The World Bank has released the Next Generation Africa Climate Business Plan (NG-ACBP), which sets out a blueprint to help sub-Saharan African economies achieve low carbon and climate-resilient outcomes.
The Plan calls for countries to seize the opportunity to scale-up climate resilience to grow their economies and reduce poverty, redouble efforts to increase energy access across the region, and take advantage of sustainable and innovative approaches to leapfrog into greener development pathways. Without the rapid deployment of inclusive, climate-informed development, 43 million additional people could be pushed below the poverty line by 2030 in sub-Saharan Africa.
As the largest financier of climate action in Africa, the World Bank will use this new Climate Plan to build on a strong track-record under the original plan, in which the Bank supported 346 projects with more than US$33billion in World Bank financing over the past six years.
“The climate challenge cuts across every priority – poverty reduction, agriculture, job creation, women’s empowerment, fragility and more,” says Ousmane Diagana, World Bank Vice President for West and Central Africa. “Countries, therefore, have to tackle it in multiple ways: including by helping cities develop in clean ways; making climate-smart agriculture practices the norm; improving clean, green, and affordable energy; and putting people and communities at the forefront in order to improve lives and protect the future.”

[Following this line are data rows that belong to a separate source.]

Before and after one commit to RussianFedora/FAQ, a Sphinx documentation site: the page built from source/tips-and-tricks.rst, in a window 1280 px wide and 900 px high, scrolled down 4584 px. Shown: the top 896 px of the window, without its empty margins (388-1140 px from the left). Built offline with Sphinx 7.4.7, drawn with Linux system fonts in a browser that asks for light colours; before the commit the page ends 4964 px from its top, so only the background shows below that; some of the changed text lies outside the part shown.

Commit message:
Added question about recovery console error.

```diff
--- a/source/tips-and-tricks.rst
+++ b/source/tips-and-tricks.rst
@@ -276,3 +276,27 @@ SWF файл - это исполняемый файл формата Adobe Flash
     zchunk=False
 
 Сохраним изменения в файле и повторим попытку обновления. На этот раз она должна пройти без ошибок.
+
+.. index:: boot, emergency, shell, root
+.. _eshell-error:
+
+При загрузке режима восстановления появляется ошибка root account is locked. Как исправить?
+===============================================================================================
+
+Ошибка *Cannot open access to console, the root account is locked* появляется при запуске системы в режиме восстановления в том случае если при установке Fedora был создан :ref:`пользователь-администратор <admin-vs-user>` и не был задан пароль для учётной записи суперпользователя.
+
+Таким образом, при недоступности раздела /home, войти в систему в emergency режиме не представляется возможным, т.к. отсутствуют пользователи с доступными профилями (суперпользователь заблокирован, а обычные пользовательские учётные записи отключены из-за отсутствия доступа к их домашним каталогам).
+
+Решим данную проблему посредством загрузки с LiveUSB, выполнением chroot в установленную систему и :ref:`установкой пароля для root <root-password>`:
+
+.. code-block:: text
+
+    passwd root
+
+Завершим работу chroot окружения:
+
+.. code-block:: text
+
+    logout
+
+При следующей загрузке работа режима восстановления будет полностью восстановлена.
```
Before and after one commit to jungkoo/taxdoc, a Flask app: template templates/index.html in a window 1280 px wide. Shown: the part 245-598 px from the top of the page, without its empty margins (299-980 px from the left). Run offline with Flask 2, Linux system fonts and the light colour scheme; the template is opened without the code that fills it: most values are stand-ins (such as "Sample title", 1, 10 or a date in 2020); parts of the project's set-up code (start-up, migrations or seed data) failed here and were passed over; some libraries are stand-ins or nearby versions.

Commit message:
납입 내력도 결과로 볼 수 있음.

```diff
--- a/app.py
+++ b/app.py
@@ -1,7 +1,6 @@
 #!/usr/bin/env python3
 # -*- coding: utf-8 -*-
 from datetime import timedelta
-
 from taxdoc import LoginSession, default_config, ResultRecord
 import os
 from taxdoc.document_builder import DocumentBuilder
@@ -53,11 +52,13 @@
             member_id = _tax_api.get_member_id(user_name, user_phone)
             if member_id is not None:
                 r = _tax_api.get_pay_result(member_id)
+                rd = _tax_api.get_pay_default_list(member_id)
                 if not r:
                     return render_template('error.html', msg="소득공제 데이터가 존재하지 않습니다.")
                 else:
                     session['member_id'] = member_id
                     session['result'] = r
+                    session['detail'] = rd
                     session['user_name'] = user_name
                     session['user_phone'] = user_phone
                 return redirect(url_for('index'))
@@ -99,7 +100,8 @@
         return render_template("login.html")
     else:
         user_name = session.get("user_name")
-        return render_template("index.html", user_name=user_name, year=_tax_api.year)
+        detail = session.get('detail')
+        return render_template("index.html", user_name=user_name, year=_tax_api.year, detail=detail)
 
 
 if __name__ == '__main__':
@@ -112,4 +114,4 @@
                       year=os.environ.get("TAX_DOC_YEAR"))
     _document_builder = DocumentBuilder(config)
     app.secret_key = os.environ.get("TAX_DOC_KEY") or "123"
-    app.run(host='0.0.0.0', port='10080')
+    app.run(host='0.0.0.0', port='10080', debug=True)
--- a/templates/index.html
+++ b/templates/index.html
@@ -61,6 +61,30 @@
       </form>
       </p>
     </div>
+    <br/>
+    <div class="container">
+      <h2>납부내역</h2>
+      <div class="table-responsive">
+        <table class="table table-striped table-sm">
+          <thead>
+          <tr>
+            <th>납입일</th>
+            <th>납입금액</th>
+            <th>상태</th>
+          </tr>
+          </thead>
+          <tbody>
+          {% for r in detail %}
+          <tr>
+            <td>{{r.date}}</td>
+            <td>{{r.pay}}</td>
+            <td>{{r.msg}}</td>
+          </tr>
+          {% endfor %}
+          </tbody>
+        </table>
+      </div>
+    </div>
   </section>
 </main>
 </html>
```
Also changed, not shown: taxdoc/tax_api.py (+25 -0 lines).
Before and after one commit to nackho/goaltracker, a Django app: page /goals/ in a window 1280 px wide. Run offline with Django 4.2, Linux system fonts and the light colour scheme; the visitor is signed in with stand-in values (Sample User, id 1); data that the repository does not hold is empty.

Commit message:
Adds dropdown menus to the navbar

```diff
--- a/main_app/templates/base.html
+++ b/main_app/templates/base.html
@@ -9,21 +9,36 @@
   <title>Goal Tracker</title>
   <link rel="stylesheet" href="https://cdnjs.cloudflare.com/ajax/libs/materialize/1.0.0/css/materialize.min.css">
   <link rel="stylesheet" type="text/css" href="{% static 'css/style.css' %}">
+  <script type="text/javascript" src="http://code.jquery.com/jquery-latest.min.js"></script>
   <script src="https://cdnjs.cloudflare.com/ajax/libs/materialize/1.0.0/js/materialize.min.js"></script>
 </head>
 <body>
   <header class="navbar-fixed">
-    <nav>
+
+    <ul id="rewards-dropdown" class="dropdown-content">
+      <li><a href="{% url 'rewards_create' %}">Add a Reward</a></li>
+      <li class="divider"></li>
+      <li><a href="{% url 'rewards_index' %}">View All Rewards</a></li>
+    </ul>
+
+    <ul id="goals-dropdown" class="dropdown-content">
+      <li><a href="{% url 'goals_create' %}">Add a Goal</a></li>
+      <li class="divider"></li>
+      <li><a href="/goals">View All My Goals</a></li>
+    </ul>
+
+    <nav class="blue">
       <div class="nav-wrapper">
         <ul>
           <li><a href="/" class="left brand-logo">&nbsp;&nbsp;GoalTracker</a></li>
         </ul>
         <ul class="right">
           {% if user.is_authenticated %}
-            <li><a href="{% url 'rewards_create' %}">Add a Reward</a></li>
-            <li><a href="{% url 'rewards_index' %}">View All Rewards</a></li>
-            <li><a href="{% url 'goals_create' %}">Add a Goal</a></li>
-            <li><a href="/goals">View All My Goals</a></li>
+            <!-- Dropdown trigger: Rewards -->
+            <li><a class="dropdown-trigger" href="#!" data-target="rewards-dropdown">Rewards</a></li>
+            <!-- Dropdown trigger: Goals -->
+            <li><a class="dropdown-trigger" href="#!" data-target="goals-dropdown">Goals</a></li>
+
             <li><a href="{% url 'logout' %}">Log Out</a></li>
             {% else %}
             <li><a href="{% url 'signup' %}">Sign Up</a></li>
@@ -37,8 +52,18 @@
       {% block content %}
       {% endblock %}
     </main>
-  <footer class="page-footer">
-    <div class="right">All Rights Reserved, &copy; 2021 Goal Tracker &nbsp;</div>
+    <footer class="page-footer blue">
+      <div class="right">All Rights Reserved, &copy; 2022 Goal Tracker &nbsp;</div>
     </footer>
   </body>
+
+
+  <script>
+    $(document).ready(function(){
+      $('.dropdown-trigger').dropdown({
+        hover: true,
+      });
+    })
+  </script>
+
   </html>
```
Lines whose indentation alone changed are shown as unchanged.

Over the next six years (2021–26), the World Bank will focus on five key areas in Africa – food security, clean energy, green and resilient cities, environmental stability, and climate shocks – that emphasise the interrelatedness of climate risks and opportunities. The Plan sets ambitious goals that push the boundaries of sustainable development in Africa, including training 10 million farmers on climate-smart agricultural approaches; expanding integrated landscape management over 60 million hectares in 20 countries; increasing renewable energy generation capacity from 28GW to 38GW to increase access to clean electricity, and outfitting at least 3O cities with low carbon and compact urban planning approaches.
“Africa’s main challenge is adapting to climate change by investing in more resilient agriculture and food systems; building infrastructure that resists extreme weather events; protecting its coastal cities, and enhancing disaster preparedness systems,” says Hafez Ghanem, World Bank Vice President for East and Southern Africa. At the same time, green technologies provide an opportunity for growth and job creation. This is especially true in the energy sector where renewables have become a source of clean and inexpensive energy, bringing the goal of universal access to electricity within reach.”
The World Bank recommends that sub-Saharan African countries enact policy reforms which recognise the realities of climate change, in order to strengthen recovery and promote long-term growth. This includes addressing the sizable infrastructure gap in a green and resilient manner and using less carbon-intensive materials and technologies while creating more competitive job opportunities.
The Plan’s development was led by Kanta Kumari Rigaud, Lead Environment Specialist, who underscores that ramping up climate action on both the resilience and clean energy fronts is critical to addressing climate change and poverty in sub-Saharan Africa, as the window of opportunity to counter the climate crisis is rapidly narrowing.
This Plan will be rolled out amid the COVID-19 pandemic, recognising that climate action and green recovery will be key priorities as countries work to build back better from one of the biggest setbacks to the region’s development in the last 25 years.